Colour has been studied for centuries, but remains incompletely understood. Digital technology has recently sparked a burgeoning inter-disciplinary interest in colour. Graphic artists prefer to create their images on computers even though colours seen on display look different when printed; galleries now digitally archive valuable work. The fundamental problem that arises is that colour reproduction is not simply a matter of reproducing identical physical phenomenona, but is rather a matter of creating perceptual equivalencies. The fact that colour is a quality of perception rather than a "physical quality" brings up a host of interesting questions and makes it of common interest to both artists and scholars. This interdisciplinary volume - the ninth in the Vancouver Studies in Cognitive Science series - brings together chapters by psychologists, philosophers, computer scientists and artists to explore the nature of human colour perception, and hopes to further our understanding of colour by encouraging interdisciplinary interaction.
|Title of host publication||Color Perception: Philosophical, psychological, artistic and computational perspectives|
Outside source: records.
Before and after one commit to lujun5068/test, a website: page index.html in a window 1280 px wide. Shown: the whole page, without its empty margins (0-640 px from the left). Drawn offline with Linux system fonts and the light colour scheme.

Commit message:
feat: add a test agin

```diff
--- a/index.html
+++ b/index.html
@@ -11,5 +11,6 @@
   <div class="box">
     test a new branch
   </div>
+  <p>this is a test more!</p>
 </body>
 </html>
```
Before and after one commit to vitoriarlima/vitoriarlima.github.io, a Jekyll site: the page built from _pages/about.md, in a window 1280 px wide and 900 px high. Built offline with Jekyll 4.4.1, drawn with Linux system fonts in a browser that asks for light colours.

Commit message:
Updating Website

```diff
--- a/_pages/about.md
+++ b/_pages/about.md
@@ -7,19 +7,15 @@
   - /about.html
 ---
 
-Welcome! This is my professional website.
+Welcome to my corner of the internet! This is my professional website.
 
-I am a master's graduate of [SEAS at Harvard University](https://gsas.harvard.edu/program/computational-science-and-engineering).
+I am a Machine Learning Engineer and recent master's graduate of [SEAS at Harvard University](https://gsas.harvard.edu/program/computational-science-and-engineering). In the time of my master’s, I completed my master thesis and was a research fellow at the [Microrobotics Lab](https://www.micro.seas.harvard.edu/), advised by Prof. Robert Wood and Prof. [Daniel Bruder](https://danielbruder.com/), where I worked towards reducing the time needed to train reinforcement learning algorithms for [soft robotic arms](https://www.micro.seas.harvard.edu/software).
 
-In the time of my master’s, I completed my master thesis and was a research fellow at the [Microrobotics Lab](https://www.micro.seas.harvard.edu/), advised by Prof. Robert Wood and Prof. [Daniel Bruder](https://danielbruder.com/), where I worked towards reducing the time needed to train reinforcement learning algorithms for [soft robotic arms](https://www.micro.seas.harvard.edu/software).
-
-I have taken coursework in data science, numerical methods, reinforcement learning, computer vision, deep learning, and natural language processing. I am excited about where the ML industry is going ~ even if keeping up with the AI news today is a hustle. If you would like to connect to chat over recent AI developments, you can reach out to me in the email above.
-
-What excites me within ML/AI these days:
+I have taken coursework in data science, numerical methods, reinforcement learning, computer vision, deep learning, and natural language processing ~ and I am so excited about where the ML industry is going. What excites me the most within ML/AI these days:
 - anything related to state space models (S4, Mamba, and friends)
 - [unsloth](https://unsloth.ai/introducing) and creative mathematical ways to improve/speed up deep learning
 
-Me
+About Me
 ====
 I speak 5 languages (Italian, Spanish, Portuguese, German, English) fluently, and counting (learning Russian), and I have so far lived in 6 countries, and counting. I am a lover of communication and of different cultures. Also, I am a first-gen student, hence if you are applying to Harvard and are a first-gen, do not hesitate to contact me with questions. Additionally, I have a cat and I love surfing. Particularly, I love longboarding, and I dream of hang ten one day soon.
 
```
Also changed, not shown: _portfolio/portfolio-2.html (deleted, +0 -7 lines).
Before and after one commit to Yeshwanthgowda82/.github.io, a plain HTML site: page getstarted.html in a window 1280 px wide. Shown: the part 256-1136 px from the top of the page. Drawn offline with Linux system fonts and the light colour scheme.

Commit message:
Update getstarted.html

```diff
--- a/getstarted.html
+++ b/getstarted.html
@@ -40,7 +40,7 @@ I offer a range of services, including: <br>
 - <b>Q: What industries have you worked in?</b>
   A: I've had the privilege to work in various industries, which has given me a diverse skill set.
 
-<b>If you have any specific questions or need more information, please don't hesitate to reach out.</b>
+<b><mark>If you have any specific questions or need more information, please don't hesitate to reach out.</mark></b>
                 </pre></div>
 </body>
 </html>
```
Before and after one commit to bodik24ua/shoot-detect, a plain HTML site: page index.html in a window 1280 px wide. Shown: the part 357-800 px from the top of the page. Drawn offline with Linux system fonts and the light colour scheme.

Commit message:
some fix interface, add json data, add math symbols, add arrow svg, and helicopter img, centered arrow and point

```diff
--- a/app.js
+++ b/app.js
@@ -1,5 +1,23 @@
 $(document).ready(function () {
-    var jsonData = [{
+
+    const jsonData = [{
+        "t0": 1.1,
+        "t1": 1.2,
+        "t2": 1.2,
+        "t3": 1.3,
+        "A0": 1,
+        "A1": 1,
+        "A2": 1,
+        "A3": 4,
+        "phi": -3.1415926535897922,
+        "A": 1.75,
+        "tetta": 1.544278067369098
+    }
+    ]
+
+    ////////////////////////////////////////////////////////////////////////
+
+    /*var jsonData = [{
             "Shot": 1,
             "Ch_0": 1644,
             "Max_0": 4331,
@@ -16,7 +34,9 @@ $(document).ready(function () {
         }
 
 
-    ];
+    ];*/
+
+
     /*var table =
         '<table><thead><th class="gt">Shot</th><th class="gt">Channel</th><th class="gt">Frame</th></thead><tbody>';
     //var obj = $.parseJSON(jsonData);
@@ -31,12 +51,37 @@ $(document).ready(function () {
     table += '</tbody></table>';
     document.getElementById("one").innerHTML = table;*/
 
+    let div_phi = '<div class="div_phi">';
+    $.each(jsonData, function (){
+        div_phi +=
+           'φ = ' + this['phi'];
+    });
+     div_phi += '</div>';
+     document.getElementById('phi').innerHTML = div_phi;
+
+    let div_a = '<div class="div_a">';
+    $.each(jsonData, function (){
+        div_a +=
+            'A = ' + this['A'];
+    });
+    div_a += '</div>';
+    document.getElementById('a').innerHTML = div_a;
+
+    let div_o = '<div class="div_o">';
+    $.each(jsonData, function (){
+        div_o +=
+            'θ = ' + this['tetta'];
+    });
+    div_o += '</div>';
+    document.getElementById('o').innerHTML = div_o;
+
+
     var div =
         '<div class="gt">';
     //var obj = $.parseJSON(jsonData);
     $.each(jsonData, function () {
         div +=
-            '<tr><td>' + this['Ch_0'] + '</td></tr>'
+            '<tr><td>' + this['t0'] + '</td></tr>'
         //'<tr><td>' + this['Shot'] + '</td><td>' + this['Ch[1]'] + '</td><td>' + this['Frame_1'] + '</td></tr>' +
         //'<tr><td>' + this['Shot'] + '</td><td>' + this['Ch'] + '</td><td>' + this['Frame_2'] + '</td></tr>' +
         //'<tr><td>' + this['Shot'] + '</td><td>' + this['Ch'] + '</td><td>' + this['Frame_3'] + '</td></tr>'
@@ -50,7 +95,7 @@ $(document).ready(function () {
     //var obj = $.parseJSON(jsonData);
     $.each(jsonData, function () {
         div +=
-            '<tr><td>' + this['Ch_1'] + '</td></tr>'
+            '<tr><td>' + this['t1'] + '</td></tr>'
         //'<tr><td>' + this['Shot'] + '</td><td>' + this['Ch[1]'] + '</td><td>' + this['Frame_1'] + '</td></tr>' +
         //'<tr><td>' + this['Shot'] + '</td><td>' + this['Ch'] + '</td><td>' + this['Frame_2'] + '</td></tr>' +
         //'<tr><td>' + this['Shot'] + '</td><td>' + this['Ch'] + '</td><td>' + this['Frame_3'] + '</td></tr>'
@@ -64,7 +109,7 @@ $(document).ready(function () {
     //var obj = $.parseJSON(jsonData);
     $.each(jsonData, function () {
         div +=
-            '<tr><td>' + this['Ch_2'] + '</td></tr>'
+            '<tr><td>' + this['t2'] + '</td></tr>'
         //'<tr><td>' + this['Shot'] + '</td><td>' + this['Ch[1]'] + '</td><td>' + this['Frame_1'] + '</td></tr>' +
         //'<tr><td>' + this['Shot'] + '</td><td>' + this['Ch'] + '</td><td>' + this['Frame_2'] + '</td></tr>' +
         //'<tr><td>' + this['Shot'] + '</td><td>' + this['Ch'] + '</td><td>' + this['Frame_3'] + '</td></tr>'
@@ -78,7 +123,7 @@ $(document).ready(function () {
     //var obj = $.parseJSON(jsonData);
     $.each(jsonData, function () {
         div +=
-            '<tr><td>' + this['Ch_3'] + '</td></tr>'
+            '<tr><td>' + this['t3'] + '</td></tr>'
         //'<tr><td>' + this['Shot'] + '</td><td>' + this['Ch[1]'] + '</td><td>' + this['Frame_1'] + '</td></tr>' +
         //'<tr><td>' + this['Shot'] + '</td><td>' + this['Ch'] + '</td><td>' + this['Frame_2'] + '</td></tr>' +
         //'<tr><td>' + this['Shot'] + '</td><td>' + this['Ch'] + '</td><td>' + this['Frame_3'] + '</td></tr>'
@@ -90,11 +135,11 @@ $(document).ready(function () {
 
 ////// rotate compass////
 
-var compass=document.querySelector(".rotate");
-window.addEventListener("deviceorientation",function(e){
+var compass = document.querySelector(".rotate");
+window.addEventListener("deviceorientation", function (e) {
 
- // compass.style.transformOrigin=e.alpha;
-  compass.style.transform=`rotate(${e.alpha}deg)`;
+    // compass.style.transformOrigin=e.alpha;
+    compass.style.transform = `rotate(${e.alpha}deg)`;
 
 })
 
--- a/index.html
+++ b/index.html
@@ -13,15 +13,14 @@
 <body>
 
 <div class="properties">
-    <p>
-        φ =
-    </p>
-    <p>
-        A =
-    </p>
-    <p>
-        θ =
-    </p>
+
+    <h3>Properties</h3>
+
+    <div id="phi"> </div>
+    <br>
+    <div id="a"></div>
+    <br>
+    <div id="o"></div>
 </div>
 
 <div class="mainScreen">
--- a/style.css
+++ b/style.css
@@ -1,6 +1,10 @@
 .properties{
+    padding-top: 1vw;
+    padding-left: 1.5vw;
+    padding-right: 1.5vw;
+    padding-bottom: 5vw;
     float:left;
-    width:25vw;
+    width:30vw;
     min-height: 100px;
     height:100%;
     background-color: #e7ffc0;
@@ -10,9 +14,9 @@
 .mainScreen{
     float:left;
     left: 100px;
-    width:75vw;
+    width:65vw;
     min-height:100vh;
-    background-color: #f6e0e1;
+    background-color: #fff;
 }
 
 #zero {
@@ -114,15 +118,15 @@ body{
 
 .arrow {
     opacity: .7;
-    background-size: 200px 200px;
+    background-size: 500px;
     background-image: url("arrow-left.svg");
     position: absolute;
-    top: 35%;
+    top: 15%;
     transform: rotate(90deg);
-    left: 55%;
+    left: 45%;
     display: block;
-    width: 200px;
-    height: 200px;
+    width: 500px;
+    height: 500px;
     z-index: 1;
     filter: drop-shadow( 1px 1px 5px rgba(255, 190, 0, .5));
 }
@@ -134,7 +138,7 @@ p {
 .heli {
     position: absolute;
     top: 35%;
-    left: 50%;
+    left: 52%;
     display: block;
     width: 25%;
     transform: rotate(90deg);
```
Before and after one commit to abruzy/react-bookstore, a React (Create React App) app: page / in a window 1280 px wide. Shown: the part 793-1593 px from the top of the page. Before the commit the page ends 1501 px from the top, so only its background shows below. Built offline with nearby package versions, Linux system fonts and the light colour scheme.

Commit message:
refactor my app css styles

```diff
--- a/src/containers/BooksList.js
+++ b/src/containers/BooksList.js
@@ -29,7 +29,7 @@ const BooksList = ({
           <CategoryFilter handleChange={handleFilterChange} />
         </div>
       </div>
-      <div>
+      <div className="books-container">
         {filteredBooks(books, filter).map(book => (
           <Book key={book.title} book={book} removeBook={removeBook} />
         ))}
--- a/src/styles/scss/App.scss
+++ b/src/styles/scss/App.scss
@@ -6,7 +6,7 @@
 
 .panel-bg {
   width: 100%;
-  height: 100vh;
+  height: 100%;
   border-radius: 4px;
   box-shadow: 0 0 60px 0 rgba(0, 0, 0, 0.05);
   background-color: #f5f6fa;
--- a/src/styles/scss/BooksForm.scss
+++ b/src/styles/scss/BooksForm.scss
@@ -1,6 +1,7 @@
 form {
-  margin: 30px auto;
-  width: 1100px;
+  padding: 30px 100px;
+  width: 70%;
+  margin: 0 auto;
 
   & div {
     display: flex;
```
|Publisher||Oxford University Press|
|Publication status||Published - 1 Jul 2000|